What did happen once we did get access to Japanese pop music, though was that we realized how much of the Chinese pop music we heard in Singapore owed its origins to music produced by some Japanese artist. It was very disconcerting to realize that the same music (with translated lyrics, even) was being heard in multiple languages around the same time in Asia, thanks to the hegemony of music companies such as EMI.
One of the results of this mixed-mode musical sharing is that (as in this example video) music videos in Asia tend to be subtitled --- in the language that they are sung in! This is very helpful if you're trying to learn the language, but for someone who knows both Chinese and a little bit of Japanese, it's also fascinating. For instance, in this video at 2:01 (and other times --- it's part of the chorus), she sings, "私は大丈夫", meaning "I'm OK." Now, most folks know that 私 means "I" (female form) in Japanese. But in Chinese, the same character means "private" --- you can see how "private" evolves to "I". 大丈夫, however, is typically only used in Chinese in the context 男子汉大丈夫, which translates (roughly) to "A manly man." I'm always entertained by these almost, but not quite matches between Japanese and Chinese. (The last two characters by themselves, 丈夫, means husband in Chinese)

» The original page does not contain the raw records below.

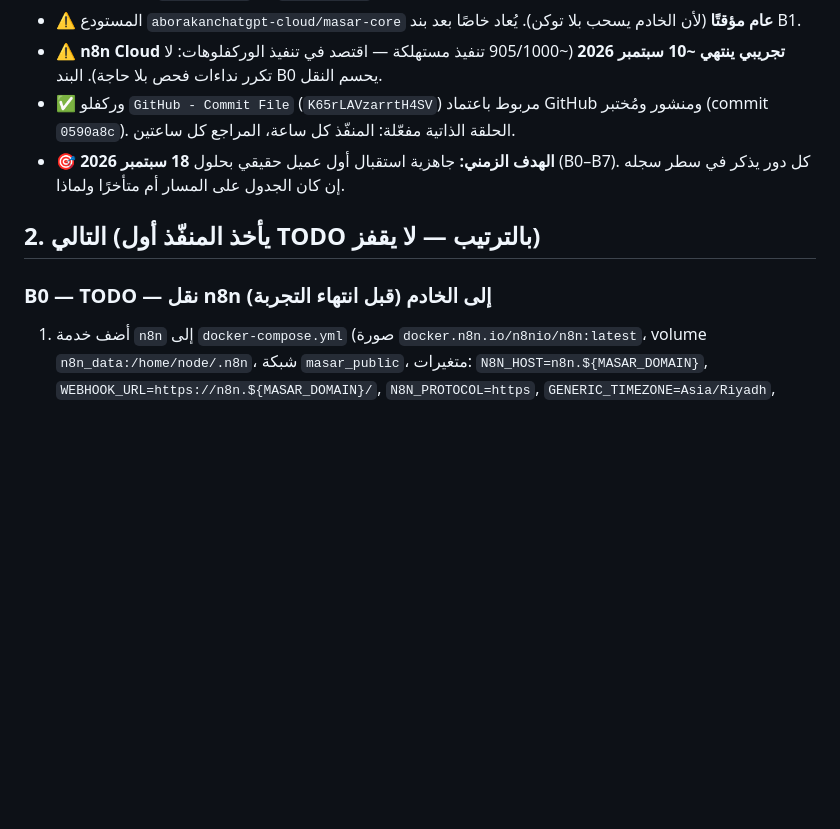
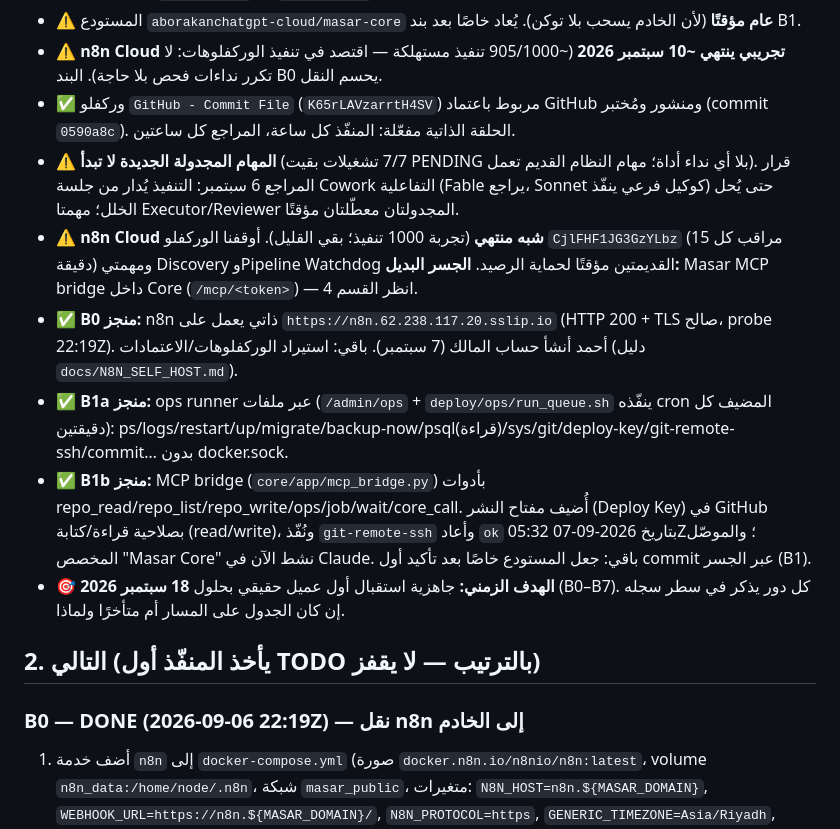
Before and after one commit to aborakanchatgpt-cloud/masar-core, a Markdown page: PLAN.md, the part around one of its changes. Drawn GitHub-style; blank space fills up the shorter version.

```diff
--- a/PLAN.md
+++ b/PLAN.md
@@ -27,11 +27,16 @@
 - ⚠️ المستودع `aborakanchatgpt-cloud/masar-core` **عام مؤقتًا** (لأن الخادم يسحب بلا توكن). يُعاد خاصًا بعد بند B1.
 - ⚠️ **n8n Cloud تجريبي ينتهي ~10 سبتمبر 2026** (~905/1000 تنفيذ مستهلكة — اقتصد في تنفيذ الوركفلوهات: لا تكرر نداءات فحص بلا حاجة). البند B0 يحسم النقل.
 - ✅ وركفلو `GitHub - Commit File` (`K65rLAVzarrtH4SV`) مربوط باعتماد GitHub ومنشور ومُختبر (commit `0590a8c`). الحلقة الذاتية مفعّلة: المنفّذ كل ساعة، المراجع كل ساعتين.
+- ⚠️ **المهام المجدولة الجديدة لا تبدأ** (7/7 تشغيلات بقيت PENDING بلا أي نداء أداة؛ مهام النظام القديم تعمل). قرار المراجع 6 سبتمبر: التنفيذ يُدار من جلسة Cowork التفاعلية (Fable يراجع، Sonnet كوكيل فرعي ينفّذ) حتى يُحل الخلل؛ مهمتا Executor/Reviewer المجدولتان معطّلتان مؤقتًا.
+- ⚠️ **n8n Cloud شبه منتهي** (تجربة 1000 تنفيذ؛ بقي القليل). أوقفنا الوركفلو `CjlFHF1JG3GzYLbz` (مراقب كل 15 دقيقة) ومهمتي Discovery وPipeline Watchdog القديمتين مؤقتًا لحماية الرصيد. **الجسر البديل:** Masar MCP bridge داخل Core (`/mcp/<token>`) — انظر القسم 4.
+- ✅ **B0 منجز:** n8n ذاتي يعمل على `https://n8n.62.238.117.20.sslip.io` (HTTP 200 + TLS صالح، probe 22:19Z). أحمد أنشأ حساب المالك (7 سبتمبر). باقي: استيراد الوركفلوهات/الاعتمادات (دليل `docs/N8N_SELF_HOST.md`).
+- ✅ **B1a منجز:** ops runner عبر ملفات (`/admin/ops` + `deploy/ops/run_queue.sh` ينفّذه cron المضيف كل دقيقتين): ps/logs/restart/up/migrate/backup-now/psql(قراءة)/sys/git/deploy-key/git-remote-ssh/commit… بدون docker.sock.
+- ✅ **B1b منجز:** MCP bridge (`core/app/mcp_bridge.py`) بأدوات repo_read/repo_list/repo_write/ops/job/wait/core_call. أُضيف مفتاح النشر (Deploy Key) في GitHub بصلاحية قراءة/كتابة (read/write)، ونُفّذ `git-remote-ssh` وأعاد `ok` بتاريخ 2026-09-07 05:32Z؛ والموصّل المخصص "Masar Core" نشط الآن في Claude. باقي: جعل المستودع خاصًا بعد تأكيد أول commit عبر الجسر (B1).
 - 🎯 **الهدف الزمني:** جاهزية استقبال أول عميل حقيقي بحلول **18 سبتمبر 2026** (B0–B7). كل دور يذكر في سطر سجله إن كان الجدول على المسار أم متأخرًا ولماذا.
 
 ## 2. التالي (يأخذ المنفّذ أول TODO بالترتيب — لا يقفز)
 
-### B0 — TODO — نقل n8n إلى الخادم (قبل انتهاء التجربة)
+### B0 — DONE (2026-09-06 22:19Z) — نقل n8n إلى الخادم
 1. أضف خدمة `n8n` إلى `docker-compose.yml` (صورة `docker.n8n.io/n8nio/n8n:latest`، volume `n8n_data:/home/node/.n8n`، شبكة `masar_public`، متغيرات: `N8N_HOST=n8n.${MASAR_DOMAIN}`, `WEBHOOK_URL=https://n8n.${MASAR_DOMAIN}/`, `N8N_PROTOCOL=https`, `GENERIC_TIMEZONE=Asia/Riyadh`, `N8N_ENCRYPTION_KEY=${N8N_ENCRYPTION_KEY}`, `DB_TYPE=postgresdb` + إعدادات Postgres لقاعدة منفصلة `n8n` تُنشأ بترحيل/سكربت init)، وأضف في `Caddyfile` مضيفًا ثانيًا `n8n.{$MASAR_DOMAIN}` → `reverse_proxy n8n:5678`. أضف `N8N_ENCRYPTION_KEY` إلى `.env.example` ولّده في `bootstrap.sh` إن غاب.
 2. معيار القبول: `https://n8n.62.238.117.20.sslip.io` يفتح صفحة إعداد المالك (Owner setup). **لا تنشئ الحساب** — أحمد ينشئه.
 3. أبلغ أحمد بالخطوات: إنشاء حساب المالك، تصدير الوركفلوهات من Cloud (Settings → Download/Export) واستيرادها، إعادة إدخال اعتمادات Telegram/Gmail/Header Auth، ثم **اختبار اتصال موصّل n8n في تطبيق Claude بالنسخة الذاتية** (Settings → n8n MCP/API في n8n الذاتي). إن لم يتصل الموصّل: القرار المسجّل هو إبقاء أصغر خطة Cloud كجسر فقط ونقل البوتات الثقيلة ذاتيًا — أبلغ أحمد ولا تطفئ Cloud.
```
Also changed, not shown: other parts of PLAN.md (+13 -3 lines).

In any case, as you can tell from this song, "Maybe", the Japanese aren't shy about mixing English in, just so you can get a little triple-language action there. I'm a fan of Miyuki Nakajima, and this video shows why. She's not particularly pretty, but she's very expressive, and at the very least, her songs tell a story and she tries to tell it visually (though again in classically exaggerated Japanese fashion). Enjoy! (My favorite song of hers has an English title, "With", but I can't find a good enough video to post)